Work task: Go through the records and report each line holding the string "padding".

(Beginning of Records shown)

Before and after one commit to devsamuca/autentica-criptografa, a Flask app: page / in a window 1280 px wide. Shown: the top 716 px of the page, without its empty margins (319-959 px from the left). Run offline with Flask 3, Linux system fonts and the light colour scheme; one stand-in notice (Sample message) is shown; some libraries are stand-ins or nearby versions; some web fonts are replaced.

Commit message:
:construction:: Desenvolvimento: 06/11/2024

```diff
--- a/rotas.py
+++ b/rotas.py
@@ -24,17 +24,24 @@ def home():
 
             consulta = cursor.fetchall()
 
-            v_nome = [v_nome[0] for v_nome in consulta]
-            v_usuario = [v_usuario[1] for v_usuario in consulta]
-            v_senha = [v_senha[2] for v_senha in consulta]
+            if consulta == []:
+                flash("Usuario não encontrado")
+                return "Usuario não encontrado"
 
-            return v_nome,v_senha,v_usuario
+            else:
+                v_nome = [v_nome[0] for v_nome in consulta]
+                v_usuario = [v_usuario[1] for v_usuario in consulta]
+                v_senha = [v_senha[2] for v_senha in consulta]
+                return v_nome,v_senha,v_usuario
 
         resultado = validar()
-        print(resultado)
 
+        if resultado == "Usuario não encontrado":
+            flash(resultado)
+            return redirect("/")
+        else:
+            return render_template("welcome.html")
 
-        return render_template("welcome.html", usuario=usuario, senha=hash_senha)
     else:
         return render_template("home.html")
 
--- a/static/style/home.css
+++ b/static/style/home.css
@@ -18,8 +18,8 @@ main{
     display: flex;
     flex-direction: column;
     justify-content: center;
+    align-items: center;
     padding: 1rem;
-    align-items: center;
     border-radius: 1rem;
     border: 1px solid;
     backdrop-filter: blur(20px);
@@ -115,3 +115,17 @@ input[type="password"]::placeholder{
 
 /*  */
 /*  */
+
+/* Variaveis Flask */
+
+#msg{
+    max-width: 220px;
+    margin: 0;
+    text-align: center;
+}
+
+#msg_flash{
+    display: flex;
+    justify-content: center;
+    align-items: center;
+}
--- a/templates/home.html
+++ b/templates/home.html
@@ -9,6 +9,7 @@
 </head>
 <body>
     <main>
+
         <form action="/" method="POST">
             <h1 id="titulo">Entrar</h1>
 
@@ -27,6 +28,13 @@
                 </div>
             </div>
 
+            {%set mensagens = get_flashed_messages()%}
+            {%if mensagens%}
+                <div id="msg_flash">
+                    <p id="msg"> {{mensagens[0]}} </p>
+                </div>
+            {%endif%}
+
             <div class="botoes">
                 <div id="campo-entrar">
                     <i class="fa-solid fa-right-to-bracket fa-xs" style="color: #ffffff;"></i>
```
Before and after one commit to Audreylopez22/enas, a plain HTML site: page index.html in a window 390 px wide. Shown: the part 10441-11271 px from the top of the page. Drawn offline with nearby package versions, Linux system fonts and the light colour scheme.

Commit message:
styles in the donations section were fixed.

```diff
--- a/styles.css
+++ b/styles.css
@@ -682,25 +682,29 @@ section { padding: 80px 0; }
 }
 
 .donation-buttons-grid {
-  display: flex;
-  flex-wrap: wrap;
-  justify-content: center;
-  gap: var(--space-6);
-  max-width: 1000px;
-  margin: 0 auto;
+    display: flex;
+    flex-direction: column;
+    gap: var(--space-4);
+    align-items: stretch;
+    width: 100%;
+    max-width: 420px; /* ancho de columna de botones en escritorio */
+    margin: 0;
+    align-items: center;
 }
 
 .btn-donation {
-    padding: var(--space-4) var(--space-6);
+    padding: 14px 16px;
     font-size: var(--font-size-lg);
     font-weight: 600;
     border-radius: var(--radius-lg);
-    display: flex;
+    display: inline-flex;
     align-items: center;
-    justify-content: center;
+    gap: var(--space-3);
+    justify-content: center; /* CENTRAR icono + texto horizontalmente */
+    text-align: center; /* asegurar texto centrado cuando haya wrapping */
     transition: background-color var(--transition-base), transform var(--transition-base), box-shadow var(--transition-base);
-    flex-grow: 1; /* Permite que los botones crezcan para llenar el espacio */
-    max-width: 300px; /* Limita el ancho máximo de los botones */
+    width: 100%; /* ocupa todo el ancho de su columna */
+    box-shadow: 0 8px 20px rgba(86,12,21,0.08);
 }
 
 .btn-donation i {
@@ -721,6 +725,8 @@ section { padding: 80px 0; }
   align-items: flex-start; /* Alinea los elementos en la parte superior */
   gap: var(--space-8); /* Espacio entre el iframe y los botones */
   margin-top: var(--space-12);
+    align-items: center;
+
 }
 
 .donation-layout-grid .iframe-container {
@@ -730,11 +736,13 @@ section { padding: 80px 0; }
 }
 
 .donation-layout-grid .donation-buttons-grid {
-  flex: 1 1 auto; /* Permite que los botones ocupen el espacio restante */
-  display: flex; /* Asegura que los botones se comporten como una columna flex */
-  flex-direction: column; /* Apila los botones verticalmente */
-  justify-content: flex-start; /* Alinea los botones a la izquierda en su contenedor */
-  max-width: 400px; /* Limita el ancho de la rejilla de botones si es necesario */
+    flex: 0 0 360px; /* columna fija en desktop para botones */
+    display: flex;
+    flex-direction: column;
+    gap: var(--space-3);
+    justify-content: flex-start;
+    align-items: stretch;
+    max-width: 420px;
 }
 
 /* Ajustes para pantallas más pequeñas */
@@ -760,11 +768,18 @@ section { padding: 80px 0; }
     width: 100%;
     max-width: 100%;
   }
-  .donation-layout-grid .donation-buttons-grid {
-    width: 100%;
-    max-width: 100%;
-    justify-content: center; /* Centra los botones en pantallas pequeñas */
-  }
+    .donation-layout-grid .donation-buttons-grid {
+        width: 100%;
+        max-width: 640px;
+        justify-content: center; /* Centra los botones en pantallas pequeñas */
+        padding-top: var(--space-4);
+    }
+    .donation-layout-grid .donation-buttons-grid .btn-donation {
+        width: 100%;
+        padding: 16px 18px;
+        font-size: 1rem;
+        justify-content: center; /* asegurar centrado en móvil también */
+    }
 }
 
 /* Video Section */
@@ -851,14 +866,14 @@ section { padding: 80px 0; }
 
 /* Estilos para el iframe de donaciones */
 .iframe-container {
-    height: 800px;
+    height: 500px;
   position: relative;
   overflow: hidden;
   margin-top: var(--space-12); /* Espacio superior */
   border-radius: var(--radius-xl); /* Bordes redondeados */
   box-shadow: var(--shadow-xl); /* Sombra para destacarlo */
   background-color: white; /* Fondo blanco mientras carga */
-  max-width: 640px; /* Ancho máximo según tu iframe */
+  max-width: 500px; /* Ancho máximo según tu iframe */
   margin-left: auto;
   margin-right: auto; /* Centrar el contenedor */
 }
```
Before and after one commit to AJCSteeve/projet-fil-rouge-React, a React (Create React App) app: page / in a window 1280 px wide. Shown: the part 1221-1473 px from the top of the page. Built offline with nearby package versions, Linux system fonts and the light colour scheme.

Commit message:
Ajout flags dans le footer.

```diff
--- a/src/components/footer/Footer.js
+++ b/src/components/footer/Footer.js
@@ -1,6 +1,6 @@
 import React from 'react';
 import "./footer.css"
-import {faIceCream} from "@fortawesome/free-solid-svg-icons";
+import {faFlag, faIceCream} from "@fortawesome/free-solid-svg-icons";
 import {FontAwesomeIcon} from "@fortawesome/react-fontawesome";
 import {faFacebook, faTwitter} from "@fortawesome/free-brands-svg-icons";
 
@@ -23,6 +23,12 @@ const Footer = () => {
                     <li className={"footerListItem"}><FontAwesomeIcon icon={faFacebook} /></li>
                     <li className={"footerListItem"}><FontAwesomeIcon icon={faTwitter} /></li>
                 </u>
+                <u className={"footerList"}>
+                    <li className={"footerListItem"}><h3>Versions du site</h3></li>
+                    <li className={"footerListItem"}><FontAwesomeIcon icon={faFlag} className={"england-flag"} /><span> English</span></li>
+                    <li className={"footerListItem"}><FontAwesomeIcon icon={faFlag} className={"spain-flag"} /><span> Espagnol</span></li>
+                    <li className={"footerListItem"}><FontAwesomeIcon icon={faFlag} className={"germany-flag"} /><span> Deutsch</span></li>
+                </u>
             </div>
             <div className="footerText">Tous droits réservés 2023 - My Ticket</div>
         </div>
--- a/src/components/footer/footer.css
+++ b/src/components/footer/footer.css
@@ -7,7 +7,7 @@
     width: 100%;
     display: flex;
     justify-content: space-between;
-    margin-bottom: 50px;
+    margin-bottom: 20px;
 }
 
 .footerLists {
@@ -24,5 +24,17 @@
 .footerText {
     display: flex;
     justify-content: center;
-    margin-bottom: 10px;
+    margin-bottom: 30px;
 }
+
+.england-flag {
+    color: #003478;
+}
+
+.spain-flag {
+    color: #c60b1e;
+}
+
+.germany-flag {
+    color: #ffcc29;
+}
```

(End of Records shown)

Response below:
     padding: 1rem;
@@ -682,25 +682,29 @@ section { padding: 80px 0; }
-    padding: var(--space-4) var(--space-6);
+    padding: 14px 16px;
@@ -721,6 +725,8 @@ section { padding: 80px 0; }
@@ -730,11 +736,13 @@ section { padding: 80px 0; }
@@ -760,11 +768,18 @@ section { padding: 80px 0; }
+        padding-top: var(--space-4);
+        padding: 16px 18px;
@@ -851,14 +866,14 @@ section { padding: 80px 0; }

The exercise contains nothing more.